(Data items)
§ §
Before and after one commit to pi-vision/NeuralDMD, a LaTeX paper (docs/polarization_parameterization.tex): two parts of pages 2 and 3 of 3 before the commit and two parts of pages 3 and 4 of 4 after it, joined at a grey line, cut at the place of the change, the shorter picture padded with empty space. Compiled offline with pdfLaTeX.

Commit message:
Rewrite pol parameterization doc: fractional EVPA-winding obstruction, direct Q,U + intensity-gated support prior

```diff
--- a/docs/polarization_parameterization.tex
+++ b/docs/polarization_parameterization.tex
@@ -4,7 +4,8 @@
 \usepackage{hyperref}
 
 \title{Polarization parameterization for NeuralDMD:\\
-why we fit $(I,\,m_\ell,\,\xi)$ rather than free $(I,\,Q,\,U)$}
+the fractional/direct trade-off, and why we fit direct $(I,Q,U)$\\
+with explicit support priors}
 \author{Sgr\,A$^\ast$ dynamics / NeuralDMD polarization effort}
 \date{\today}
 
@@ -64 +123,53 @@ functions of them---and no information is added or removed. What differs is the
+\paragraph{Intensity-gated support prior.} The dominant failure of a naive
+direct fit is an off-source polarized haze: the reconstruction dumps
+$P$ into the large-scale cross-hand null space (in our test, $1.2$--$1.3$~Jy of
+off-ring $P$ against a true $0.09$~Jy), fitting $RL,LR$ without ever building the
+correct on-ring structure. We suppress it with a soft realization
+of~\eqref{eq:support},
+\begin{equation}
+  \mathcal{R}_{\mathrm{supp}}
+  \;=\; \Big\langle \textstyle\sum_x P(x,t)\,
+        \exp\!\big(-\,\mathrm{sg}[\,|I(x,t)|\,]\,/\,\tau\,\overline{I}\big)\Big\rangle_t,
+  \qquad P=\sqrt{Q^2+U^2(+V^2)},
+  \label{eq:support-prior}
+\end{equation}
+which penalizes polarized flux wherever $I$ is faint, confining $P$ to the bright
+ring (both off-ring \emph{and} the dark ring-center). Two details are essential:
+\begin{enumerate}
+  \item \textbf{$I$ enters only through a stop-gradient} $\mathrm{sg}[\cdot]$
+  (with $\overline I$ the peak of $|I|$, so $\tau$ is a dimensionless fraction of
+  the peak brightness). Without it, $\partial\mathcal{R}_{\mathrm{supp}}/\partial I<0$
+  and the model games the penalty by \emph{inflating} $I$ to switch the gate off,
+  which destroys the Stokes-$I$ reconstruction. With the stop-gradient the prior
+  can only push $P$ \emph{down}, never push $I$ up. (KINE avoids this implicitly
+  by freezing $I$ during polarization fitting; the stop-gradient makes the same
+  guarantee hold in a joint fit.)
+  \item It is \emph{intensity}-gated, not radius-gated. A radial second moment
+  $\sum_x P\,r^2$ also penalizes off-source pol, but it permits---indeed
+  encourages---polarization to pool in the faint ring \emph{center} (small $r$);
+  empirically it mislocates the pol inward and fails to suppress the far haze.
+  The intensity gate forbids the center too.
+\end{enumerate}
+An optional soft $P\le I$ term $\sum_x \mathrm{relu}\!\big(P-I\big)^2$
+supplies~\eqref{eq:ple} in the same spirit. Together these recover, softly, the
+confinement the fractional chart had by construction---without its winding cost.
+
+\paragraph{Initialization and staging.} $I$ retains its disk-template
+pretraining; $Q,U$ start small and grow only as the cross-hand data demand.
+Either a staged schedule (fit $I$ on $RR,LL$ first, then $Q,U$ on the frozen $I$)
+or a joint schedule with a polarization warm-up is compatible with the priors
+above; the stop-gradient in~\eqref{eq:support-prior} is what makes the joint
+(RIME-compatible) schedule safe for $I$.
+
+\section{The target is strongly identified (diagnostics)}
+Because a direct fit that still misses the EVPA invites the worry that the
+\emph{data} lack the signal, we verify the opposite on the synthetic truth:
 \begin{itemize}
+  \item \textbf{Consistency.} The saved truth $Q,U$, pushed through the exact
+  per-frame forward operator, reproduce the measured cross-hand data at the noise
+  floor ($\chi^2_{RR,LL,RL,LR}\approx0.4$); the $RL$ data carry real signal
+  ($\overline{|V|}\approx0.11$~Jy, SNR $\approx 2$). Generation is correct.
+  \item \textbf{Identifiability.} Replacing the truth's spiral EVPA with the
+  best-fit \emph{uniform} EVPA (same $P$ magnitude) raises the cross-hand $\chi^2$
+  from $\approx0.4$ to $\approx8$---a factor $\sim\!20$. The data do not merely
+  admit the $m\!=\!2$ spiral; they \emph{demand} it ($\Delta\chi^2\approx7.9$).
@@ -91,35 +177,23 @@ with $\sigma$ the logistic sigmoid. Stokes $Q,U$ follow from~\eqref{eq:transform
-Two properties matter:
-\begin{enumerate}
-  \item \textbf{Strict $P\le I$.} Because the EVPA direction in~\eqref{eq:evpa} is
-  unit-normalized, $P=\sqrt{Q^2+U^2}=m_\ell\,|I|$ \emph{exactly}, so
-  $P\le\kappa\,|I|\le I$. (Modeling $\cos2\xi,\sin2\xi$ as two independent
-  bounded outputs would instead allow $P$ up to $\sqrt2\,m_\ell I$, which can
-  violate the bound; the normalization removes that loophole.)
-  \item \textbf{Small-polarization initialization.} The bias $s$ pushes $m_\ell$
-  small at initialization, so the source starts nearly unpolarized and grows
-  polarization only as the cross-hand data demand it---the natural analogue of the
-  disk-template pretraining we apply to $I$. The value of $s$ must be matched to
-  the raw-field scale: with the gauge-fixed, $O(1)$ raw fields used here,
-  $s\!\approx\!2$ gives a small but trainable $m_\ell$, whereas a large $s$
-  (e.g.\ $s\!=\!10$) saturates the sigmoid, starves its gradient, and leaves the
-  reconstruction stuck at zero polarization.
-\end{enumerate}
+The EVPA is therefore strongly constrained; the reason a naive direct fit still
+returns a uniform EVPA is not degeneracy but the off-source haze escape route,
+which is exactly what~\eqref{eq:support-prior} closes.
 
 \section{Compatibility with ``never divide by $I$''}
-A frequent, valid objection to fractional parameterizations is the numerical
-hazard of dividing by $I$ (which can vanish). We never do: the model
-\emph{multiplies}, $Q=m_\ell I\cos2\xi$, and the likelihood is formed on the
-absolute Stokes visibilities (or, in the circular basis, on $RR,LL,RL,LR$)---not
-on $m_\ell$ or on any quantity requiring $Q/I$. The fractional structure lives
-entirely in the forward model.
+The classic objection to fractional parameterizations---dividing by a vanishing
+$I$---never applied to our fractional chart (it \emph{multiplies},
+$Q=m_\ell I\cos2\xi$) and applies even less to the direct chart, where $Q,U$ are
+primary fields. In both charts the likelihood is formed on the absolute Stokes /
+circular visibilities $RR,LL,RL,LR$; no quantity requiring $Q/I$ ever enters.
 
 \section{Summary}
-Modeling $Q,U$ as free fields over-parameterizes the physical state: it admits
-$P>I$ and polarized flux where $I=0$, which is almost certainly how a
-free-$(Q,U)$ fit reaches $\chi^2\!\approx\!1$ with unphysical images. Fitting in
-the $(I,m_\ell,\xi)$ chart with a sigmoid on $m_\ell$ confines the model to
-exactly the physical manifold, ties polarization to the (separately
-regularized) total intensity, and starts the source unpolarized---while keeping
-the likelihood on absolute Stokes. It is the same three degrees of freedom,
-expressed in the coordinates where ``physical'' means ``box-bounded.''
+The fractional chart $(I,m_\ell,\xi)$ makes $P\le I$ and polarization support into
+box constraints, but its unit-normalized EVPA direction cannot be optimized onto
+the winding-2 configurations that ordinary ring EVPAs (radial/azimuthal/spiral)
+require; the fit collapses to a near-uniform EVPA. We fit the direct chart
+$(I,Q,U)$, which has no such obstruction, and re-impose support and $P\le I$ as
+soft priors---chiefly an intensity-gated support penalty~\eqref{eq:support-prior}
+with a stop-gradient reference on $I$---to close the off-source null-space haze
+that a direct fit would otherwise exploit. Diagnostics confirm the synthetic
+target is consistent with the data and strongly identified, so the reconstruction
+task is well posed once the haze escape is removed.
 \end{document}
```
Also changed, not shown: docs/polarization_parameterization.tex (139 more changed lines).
§ §
-- BRIEF --
The count of lines above that contain "hand" is all that should be given.

-- OUTPUT FOR THIS EXERCISE --
5